═══ Source data ═══
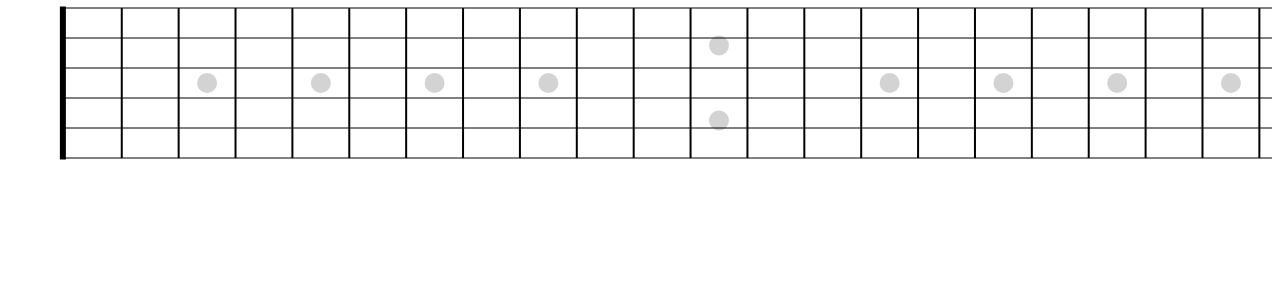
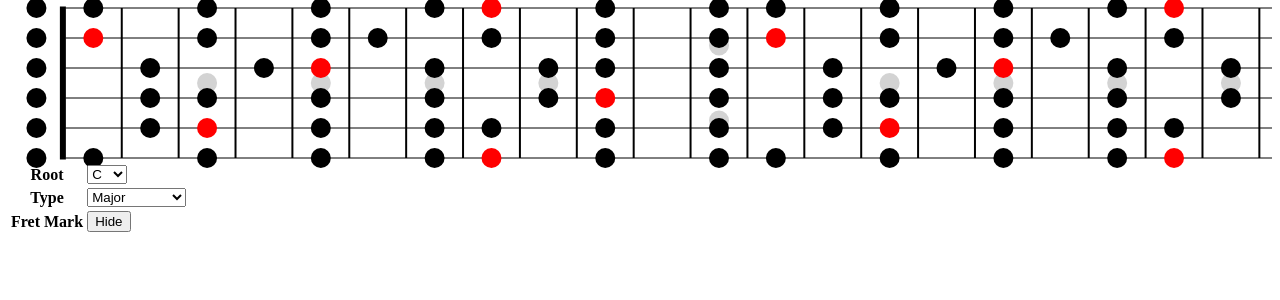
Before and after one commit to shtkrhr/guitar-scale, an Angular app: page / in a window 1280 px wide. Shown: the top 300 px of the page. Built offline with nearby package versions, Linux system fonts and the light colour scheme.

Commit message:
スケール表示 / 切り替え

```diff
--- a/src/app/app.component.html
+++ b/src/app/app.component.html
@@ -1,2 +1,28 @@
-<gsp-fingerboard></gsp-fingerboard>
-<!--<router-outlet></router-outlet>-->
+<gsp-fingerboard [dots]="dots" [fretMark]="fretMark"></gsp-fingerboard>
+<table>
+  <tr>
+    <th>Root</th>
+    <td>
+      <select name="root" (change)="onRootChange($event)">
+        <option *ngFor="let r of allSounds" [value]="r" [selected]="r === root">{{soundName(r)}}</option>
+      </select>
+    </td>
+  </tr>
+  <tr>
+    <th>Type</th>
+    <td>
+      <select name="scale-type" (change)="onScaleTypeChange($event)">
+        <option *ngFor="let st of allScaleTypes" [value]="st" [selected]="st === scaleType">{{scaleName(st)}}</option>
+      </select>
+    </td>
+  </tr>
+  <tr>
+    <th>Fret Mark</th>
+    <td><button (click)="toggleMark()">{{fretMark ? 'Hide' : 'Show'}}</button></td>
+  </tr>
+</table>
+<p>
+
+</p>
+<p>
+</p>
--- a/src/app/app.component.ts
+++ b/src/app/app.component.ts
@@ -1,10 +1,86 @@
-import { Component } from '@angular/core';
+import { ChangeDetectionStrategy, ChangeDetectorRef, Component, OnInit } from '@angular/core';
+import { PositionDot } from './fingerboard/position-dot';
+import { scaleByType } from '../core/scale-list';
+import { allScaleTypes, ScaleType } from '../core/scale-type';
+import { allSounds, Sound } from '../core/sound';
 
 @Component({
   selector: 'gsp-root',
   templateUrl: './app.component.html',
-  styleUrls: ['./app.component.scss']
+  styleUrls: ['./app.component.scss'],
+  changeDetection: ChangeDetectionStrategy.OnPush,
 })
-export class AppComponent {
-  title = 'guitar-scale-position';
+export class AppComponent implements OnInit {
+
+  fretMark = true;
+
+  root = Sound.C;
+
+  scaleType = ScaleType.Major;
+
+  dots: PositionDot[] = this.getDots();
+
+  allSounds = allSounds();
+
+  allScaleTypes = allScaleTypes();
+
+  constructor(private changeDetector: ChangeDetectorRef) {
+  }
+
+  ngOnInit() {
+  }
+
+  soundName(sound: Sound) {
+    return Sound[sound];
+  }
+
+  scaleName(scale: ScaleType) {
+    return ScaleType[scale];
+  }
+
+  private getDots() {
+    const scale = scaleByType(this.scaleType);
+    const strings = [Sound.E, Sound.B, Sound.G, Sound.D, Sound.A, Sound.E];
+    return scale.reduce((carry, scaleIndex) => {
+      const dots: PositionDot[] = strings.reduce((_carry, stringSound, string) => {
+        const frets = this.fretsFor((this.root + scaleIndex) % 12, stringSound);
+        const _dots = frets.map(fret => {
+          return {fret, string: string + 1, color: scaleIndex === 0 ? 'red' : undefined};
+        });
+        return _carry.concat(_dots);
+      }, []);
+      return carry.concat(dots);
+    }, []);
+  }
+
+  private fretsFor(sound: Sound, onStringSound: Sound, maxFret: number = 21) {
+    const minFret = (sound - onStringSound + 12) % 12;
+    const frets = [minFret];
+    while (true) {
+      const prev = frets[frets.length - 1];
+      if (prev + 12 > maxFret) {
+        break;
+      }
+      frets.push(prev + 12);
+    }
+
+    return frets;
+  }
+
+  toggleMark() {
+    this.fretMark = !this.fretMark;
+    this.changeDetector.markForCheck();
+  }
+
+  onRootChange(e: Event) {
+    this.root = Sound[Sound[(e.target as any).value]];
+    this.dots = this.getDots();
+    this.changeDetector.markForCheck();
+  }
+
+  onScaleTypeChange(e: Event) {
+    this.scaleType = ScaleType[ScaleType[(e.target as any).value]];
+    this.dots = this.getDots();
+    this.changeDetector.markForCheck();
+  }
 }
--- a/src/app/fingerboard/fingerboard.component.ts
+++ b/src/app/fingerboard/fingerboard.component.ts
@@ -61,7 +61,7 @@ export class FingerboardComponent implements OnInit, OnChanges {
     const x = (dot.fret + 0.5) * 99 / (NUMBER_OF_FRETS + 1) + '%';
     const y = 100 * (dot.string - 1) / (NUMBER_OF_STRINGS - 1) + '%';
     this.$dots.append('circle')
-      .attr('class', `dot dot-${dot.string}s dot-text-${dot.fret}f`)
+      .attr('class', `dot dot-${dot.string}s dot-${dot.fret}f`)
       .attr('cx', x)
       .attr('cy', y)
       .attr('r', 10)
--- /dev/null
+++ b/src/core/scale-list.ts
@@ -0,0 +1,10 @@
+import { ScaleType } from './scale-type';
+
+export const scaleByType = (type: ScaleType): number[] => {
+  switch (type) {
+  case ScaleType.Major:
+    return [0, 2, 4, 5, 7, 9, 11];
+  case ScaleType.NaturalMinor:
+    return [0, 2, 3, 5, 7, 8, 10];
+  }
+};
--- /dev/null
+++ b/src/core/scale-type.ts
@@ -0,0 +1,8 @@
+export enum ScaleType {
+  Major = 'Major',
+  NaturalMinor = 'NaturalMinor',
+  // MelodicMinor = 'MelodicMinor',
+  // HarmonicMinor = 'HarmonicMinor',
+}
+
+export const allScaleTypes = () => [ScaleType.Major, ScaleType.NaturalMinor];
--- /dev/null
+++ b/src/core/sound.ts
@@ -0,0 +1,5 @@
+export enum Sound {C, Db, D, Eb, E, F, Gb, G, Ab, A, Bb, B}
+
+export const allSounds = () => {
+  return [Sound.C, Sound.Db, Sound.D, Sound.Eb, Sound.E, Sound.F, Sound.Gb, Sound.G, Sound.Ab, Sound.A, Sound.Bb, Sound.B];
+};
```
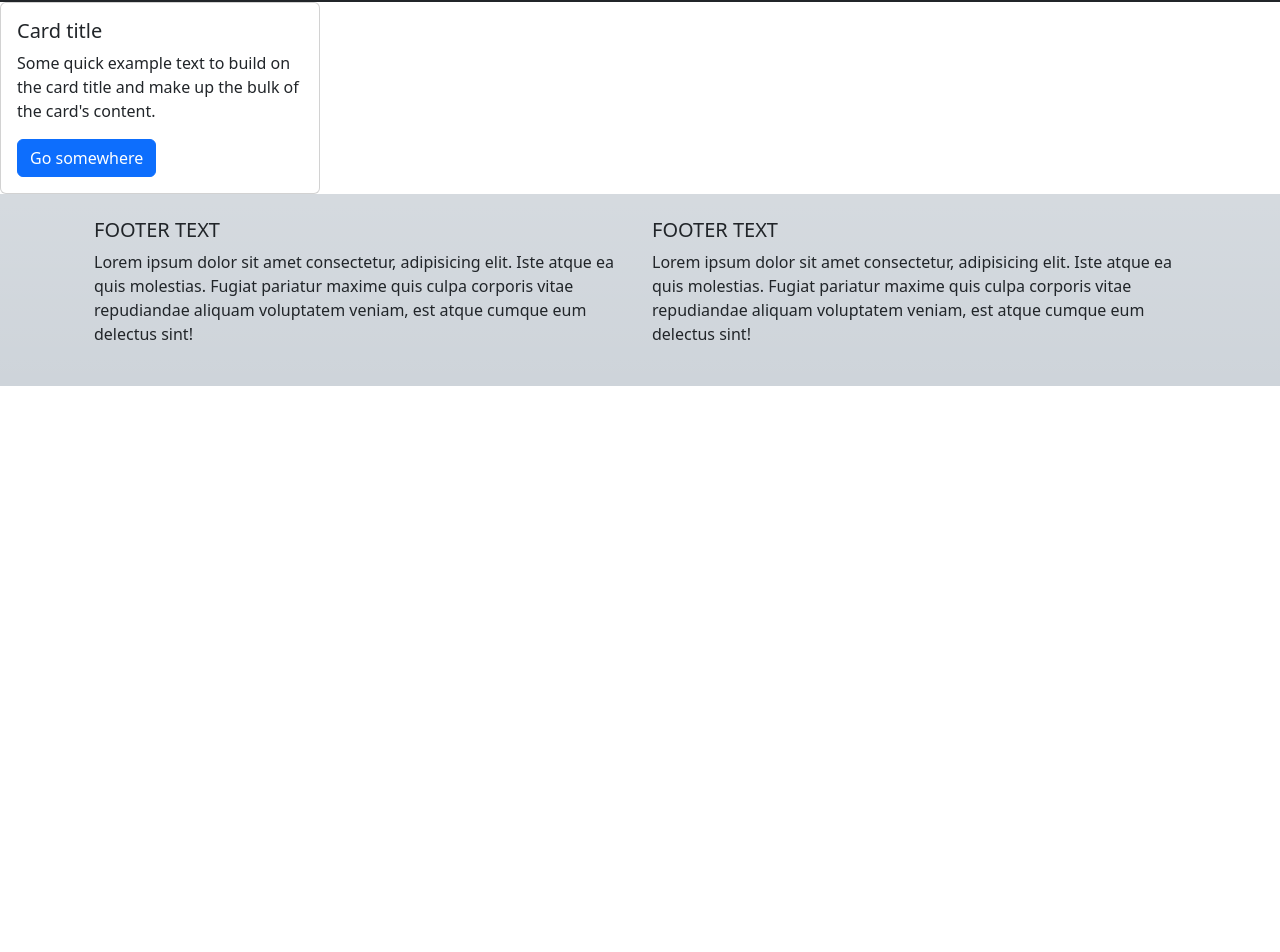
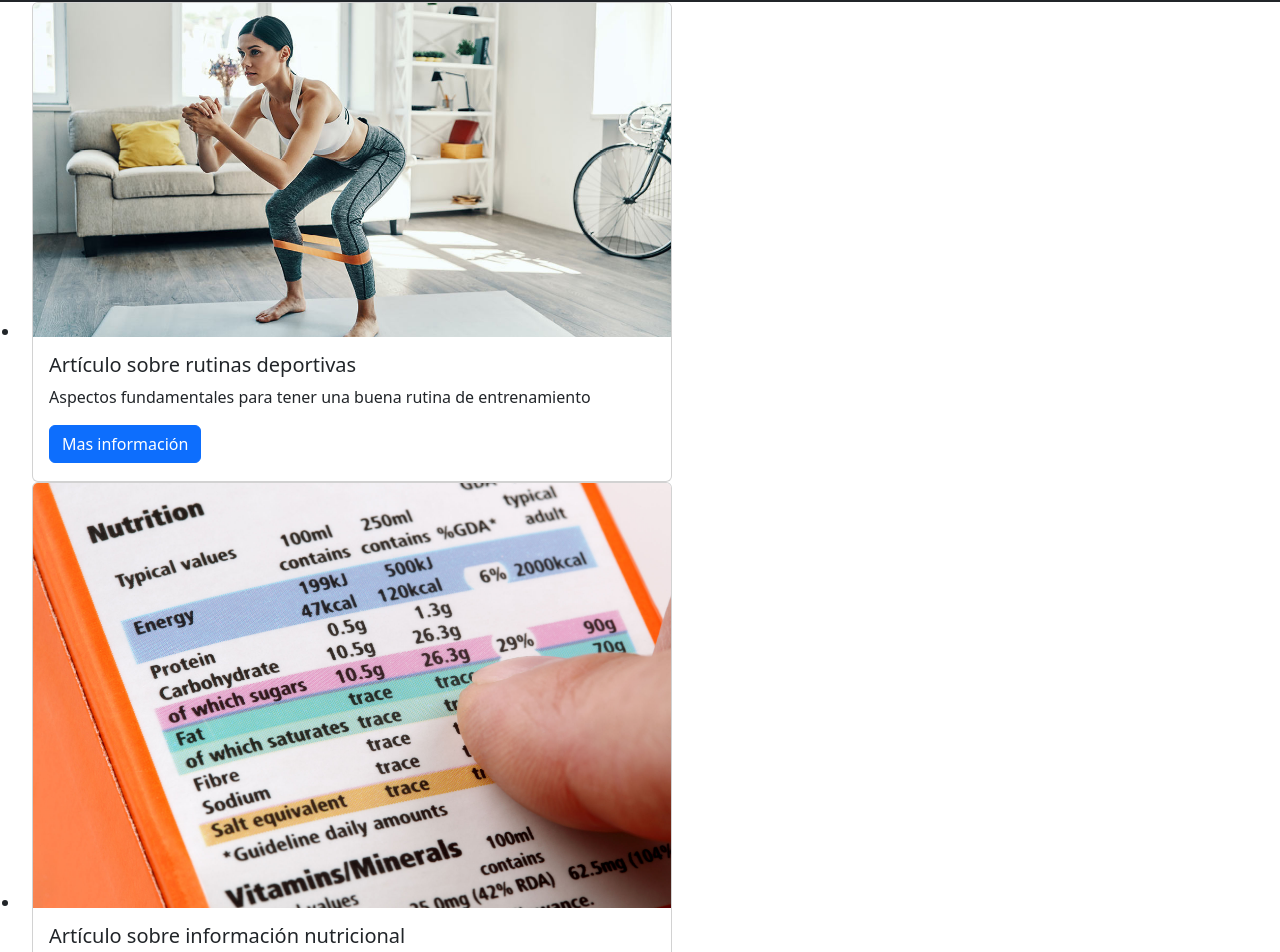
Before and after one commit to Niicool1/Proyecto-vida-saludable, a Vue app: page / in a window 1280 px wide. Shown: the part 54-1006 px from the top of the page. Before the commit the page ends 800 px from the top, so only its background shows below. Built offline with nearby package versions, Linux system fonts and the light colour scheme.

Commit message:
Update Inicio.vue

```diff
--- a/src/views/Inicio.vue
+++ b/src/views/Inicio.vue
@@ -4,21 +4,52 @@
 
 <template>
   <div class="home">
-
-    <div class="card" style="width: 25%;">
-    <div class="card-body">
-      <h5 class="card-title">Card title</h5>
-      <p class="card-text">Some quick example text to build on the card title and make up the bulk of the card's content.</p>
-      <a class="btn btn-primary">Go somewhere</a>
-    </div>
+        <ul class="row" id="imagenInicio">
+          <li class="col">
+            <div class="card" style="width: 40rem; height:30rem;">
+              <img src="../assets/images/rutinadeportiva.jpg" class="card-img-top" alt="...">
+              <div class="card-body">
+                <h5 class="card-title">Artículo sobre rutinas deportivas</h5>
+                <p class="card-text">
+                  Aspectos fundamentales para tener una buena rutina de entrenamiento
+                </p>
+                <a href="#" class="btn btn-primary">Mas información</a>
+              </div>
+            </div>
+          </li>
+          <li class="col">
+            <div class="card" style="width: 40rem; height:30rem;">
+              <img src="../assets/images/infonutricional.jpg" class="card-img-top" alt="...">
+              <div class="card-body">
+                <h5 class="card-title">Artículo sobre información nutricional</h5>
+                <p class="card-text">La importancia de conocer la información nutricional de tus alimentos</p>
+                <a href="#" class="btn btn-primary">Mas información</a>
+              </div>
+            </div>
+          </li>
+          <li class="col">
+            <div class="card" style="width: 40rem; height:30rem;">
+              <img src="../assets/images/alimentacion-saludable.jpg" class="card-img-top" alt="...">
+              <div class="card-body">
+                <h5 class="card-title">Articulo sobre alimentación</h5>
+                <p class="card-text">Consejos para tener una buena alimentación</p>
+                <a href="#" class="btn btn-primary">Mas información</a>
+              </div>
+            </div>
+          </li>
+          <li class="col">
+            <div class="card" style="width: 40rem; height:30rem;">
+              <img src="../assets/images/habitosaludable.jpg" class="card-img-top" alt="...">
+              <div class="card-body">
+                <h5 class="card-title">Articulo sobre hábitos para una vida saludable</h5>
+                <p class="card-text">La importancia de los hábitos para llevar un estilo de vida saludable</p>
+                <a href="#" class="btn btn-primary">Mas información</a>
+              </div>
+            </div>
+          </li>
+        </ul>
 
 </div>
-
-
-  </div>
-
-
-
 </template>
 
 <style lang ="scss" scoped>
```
═══
» **Description of the task**
Filter the entries down to the lines containing "scaleName". Copy each of those lines.

» **Response area**
+        <option *ngFor="let st of allScaleTypes" [value]="st" [selected]="st === scaleType">{{scaleName(st)}}</option>
+  scaleName(scale: ScaleType) {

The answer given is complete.